After a stint doing community organizing work for the city of Oakland, Pointer joined the law firm of civil rights attorney John L. Burris in 2005. He litigated criminal defense and civil cases, including personal injury suits, and his clients included NBA and NFL players.
A pivotal case came in 2007, when he helped secure a $6 million jury verdict against the city of Oakland. It was Pointer’s first federal civil-rights case to go to trial, and he felt nervous going up against seasoned attorneys. He and a colleague represented a couple that said police had barged into their home and falsely arrested them on charges that they had a rifle. Pointer felt dazed when the verdict went his way.
“It was surreal. It was an against-all-odds scenario,” he says. “That case symbolized my coming of age in the legal profession. It symbolized my passion for representing my community and getting it the justice it deserves and has been denied for far too long.”
Two years later, the news that police had fatally shot 22-year-old Oscar Grant, an unarmed train passenger and father, shook the country. The event was memorialized in the film Fruitvale Station. In 2011, Pointer and Burris negotiated a $1.5 million settlement (projected to be worth $5.1 million with accrued interest) with BART on behalf of Grant’s daughter, who was 4 years old when he died.
In August 2014, Pointer filed a lawsuit on behalf of the parents of Alex Nieto, a 28-year-old Mexican American who was shot to death by police in his neighborhood, inciting protests in San Francisco. Officers claimed that he had pointed a Taser at them, which they mistook for a gun, an assertion fiercely debated at trial. In March 2016, jurors sided with the officers.
“We didn’t get the result we wanted. But the Nietos, who lost their son far too early and were met with a shroud of secrecy and misinformation, were pleased that the facts got out,” Pointer says.
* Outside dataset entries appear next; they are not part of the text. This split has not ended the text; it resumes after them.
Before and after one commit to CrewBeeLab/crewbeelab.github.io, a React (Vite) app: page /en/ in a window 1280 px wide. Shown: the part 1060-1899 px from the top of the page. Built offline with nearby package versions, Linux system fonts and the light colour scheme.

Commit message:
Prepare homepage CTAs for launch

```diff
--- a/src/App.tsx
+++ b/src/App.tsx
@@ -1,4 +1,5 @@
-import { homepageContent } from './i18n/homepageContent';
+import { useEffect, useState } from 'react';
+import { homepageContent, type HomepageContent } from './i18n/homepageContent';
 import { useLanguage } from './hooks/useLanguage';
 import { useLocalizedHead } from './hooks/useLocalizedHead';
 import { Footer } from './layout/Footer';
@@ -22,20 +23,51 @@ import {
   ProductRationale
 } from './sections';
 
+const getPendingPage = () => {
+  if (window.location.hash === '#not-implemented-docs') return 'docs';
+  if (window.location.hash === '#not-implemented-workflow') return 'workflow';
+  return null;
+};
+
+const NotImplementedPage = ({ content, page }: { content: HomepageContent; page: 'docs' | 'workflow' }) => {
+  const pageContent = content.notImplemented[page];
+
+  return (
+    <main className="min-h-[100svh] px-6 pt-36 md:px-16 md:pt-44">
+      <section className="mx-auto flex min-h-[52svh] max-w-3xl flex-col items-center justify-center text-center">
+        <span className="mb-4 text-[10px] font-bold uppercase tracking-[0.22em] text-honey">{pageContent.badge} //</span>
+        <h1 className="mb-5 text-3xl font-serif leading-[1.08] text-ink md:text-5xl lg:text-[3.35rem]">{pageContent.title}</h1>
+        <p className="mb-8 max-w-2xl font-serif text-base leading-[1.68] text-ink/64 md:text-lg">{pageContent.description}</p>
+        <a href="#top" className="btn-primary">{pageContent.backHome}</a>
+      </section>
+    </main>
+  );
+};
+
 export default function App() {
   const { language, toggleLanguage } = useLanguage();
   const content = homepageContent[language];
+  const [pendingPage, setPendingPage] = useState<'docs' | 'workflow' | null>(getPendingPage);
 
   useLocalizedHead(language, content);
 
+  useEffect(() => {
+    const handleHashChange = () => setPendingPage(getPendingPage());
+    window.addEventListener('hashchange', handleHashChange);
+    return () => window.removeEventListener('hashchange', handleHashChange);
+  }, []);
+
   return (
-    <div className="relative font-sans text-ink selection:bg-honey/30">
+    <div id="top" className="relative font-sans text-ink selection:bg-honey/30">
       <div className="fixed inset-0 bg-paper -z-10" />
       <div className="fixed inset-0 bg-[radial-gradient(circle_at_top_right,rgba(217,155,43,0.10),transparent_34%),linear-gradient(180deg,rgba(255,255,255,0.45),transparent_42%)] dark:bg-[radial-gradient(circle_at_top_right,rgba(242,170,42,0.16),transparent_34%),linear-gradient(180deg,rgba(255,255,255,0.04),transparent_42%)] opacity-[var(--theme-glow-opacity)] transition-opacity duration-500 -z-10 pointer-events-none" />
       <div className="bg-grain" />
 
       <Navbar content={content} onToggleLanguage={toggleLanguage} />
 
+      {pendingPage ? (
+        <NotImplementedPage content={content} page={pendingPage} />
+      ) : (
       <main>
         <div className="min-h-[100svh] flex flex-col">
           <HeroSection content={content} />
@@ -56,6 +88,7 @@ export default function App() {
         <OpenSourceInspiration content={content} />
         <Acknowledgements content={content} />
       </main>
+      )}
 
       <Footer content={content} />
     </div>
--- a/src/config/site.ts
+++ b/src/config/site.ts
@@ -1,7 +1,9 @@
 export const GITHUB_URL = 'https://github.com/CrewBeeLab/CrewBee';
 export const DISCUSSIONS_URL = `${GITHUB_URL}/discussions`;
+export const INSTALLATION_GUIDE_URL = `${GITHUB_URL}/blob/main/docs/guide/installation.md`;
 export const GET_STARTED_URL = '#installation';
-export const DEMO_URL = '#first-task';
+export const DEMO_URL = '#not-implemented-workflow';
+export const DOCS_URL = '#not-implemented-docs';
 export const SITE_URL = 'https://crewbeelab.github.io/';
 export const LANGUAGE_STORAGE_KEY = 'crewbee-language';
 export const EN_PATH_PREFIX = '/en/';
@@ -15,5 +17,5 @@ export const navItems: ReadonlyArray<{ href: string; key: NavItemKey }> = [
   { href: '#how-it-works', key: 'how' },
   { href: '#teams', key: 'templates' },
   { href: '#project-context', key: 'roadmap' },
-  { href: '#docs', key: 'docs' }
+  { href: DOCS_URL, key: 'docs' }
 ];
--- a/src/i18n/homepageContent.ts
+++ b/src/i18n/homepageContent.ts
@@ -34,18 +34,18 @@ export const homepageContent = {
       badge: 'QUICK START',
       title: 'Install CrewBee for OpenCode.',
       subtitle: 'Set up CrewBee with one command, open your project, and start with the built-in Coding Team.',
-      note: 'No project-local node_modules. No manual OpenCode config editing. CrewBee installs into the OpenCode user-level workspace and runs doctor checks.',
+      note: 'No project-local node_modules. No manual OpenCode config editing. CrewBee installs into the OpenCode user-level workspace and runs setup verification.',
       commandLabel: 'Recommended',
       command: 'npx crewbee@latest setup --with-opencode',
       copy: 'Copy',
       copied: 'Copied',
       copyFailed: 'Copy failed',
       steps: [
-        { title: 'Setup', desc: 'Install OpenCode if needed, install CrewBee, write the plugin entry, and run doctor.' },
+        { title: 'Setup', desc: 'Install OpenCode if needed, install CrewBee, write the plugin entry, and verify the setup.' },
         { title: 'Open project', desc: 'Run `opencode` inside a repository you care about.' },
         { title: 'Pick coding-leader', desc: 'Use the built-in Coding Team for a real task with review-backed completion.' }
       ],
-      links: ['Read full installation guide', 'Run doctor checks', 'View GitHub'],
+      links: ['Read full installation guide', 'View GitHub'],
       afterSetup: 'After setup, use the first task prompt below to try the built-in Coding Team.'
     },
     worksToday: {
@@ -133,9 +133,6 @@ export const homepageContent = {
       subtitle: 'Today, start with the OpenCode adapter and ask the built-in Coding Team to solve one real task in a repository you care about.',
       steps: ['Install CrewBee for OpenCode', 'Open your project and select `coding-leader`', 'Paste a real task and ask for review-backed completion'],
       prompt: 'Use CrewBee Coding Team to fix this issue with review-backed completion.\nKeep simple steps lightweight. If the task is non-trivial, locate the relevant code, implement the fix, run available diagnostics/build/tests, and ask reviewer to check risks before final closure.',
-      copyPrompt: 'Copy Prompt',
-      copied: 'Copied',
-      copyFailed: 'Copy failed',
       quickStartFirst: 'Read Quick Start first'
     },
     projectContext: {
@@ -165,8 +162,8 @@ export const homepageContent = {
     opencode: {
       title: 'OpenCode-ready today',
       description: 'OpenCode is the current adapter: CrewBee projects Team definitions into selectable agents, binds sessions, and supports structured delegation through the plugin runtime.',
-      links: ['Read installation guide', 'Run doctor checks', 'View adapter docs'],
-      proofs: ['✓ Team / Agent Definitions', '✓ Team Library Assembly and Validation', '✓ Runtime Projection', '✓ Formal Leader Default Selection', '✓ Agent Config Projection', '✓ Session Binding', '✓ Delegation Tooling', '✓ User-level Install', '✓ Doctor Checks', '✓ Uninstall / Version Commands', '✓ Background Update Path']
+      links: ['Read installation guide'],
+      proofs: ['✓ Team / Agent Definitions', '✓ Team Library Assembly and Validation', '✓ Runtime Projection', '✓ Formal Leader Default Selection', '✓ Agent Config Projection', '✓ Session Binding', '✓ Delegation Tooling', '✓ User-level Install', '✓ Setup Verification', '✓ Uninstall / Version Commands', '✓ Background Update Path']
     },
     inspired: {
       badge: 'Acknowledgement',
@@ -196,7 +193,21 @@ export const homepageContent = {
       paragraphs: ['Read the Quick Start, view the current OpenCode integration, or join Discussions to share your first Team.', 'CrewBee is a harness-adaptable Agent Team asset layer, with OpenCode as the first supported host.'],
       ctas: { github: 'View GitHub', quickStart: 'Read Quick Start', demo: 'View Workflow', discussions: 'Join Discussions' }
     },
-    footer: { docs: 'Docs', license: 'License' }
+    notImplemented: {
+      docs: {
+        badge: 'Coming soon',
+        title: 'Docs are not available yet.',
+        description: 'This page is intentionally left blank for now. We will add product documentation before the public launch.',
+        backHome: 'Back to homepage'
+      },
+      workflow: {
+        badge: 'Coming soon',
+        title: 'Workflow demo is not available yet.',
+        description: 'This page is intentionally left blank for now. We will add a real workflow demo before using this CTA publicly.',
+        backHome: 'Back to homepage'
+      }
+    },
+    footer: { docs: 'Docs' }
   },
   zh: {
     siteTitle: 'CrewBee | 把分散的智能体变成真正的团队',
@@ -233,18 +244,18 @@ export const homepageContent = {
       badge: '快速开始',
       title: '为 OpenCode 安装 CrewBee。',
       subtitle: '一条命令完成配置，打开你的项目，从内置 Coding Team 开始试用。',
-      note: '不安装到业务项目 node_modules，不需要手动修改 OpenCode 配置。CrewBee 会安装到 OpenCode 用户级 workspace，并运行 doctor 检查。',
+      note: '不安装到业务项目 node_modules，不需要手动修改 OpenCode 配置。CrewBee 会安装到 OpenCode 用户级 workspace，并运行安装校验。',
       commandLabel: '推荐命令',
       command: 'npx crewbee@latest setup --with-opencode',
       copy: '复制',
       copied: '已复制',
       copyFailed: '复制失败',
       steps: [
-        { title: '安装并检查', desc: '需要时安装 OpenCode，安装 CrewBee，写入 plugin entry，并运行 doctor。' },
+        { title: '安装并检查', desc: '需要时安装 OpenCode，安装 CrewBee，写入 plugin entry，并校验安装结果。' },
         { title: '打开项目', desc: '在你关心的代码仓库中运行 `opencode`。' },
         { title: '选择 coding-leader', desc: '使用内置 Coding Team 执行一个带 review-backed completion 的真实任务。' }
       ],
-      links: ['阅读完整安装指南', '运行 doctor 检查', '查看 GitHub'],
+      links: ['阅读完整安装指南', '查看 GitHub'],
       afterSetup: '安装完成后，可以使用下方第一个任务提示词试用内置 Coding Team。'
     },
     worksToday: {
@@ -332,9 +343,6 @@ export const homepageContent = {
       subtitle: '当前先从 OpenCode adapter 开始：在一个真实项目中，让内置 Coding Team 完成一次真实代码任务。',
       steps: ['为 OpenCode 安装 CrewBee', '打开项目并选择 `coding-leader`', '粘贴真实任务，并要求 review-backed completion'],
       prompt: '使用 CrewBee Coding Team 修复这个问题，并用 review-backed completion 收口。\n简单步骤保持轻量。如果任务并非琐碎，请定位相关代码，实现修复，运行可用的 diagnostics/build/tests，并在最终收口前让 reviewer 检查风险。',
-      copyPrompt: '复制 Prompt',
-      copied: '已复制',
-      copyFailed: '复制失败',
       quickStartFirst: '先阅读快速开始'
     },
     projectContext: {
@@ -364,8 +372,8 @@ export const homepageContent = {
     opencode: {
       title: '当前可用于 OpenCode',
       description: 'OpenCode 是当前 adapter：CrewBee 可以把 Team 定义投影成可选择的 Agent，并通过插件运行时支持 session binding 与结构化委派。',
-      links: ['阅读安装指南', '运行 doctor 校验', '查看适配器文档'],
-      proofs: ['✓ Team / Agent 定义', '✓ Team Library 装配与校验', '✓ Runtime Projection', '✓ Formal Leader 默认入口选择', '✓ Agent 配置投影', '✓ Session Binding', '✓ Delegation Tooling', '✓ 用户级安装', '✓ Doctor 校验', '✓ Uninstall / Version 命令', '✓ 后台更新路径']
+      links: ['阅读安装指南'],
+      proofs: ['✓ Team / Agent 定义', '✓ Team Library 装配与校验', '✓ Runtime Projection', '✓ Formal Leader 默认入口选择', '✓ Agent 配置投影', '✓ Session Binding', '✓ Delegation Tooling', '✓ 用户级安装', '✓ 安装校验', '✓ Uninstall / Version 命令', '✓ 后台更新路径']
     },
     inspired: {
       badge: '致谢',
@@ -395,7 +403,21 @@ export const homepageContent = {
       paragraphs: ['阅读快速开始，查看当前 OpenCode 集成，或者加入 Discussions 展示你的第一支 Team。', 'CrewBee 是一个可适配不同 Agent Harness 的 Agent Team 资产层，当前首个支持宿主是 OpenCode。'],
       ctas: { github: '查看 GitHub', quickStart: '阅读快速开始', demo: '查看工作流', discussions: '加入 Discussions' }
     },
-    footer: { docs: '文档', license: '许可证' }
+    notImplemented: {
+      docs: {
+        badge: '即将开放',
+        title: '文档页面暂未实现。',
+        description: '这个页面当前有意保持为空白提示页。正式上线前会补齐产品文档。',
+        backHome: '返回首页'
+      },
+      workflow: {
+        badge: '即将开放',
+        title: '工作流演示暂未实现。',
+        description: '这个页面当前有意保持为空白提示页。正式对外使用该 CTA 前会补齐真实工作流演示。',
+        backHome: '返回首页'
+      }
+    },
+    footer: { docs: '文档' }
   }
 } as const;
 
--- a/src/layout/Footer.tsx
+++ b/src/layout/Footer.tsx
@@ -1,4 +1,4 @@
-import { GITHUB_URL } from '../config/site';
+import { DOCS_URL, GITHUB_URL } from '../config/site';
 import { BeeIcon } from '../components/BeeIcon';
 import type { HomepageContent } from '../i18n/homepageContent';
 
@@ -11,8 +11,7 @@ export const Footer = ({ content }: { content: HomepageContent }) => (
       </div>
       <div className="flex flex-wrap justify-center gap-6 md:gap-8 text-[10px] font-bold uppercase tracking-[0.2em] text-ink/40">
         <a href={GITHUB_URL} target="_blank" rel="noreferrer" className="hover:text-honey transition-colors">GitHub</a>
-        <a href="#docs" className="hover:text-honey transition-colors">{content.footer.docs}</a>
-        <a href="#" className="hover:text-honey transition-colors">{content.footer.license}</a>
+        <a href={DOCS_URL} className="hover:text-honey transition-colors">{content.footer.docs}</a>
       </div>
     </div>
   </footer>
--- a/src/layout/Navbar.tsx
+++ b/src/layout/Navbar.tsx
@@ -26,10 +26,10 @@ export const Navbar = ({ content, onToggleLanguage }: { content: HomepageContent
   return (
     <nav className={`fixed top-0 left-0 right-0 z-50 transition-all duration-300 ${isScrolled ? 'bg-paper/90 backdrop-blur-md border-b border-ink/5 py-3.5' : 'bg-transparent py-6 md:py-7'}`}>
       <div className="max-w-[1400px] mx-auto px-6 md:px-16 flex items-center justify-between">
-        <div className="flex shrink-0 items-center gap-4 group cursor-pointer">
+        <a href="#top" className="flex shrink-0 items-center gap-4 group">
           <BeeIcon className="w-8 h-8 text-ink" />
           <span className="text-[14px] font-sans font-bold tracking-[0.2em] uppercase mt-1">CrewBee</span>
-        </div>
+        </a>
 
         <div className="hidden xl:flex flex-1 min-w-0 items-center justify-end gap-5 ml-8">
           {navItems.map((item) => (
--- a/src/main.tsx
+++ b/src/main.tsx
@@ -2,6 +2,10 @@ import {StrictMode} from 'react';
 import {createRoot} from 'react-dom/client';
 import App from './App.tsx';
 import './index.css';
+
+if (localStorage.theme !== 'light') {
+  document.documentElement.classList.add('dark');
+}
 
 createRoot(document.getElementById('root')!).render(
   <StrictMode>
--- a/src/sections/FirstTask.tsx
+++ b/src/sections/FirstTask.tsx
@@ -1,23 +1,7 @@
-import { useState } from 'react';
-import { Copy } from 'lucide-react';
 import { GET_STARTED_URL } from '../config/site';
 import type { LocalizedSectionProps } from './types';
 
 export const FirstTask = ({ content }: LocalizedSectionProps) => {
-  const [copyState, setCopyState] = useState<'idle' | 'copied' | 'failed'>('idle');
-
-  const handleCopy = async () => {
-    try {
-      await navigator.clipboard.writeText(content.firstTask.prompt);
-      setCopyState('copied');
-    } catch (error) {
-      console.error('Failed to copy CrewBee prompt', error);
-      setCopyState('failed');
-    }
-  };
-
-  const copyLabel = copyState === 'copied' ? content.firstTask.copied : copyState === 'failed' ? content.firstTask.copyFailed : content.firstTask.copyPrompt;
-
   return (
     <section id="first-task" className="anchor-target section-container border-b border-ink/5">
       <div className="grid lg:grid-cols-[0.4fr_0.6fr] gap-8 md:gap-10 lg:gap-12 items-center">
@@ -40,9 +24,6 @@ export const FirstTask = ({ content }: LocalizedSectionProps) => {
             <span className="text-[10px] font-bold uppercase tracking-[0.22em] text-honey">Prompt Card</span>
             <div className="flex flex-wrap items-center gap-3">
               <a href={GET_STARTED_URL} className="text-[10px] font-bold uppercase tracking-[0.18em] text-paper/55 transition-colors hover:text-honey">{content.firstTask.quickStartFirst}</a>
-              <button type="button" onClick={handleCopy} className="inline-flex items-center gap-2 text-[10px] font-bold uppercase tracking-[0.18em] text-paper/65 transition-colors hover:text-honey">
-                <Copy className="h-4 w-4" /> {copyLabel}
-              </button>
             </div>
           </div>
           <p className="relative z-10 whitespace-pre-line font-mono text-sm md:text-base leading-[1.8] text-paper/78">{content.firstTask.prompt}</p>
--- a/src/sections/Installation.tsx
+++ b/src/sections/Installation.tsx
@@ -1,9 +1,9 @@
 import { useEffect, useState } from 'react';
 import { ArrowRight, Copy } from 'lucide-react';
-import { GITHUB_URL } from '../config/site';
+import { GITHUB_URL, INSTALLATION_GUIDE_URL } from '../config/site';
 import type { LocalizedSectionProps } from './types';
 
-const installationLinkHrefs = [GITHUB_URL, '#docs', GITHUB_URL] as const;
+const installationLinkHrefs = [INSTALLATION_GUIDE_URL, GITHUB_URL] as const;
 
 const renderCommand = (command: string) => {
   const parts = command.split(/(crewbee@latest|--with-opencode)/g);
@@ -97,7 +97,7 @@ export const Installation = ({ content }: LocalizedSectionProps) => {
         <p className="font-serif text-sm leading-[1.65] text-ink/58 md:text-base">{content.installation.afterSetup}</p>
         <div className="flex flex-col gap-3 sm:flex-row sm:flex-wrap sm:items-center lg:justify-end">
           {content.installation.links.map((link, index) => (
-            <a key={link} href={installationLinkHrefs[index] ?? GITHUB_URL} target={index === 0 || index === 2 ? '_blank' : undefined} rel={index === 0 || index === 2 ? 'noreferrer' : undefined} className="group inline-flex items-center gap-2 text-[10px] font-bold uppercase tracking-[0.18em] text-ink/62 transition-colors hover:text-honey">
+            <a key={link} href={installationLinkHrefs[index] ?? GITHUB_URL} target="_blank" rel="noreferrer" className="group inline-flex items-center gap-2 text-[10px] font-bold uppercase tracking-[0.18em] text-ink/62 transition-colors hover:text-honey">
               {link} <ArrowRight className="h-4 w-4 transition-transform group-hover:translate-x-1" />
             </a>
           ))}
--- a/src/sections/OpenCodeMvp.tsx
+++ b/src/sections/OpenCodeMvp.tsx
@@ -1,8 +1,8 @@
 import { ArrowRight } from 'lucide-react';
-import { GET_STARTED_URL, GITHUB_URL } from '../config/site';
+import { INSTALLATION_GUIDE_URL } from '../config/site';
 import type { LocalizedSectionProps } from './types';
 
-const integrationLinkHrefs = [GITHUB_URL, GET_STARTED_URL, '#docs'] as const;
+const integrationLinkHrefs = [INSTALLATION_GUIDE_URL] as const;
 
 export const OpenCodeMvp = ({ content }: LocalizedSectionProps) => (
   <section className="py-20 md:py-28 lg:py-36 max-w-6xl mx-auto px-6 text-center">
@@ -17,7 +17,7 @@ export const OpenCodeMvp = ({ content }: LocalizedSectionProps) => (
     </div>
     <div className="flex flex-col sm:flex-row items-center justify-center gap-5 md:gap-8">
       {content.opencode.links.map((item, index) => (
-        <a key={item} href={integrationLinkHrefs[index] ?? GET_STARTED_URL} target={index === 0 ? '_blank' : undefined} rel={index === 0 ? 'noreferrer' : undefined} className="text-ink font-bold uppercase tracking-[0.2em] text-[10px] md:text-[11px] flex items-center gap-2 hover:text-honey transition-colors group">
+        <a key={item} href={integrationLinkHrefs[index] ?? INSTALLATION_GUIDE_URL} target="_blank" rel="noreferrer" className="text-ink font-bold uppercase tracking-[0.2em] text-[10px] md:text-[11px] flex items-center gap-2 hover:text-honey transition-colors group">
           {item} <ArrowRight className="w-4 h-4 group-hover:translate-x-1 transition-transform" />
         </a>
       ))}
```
There is no shortage of demand for Pointer’s services. Recently, he took on the cases of Luis Pat Gonora, a homeless Mexican immigrant in San Francisco, and Anthony Nunez, a suicidal teenager in San Jose, both killed by police earlier this year. The Mario Woods case is also progressing, with a trial scheduled for next fall.
“There are more deserving cases than time in the day,” Pointer says. “If you’re going to abuse your authority and no one’s going to hold you responsible, I will.”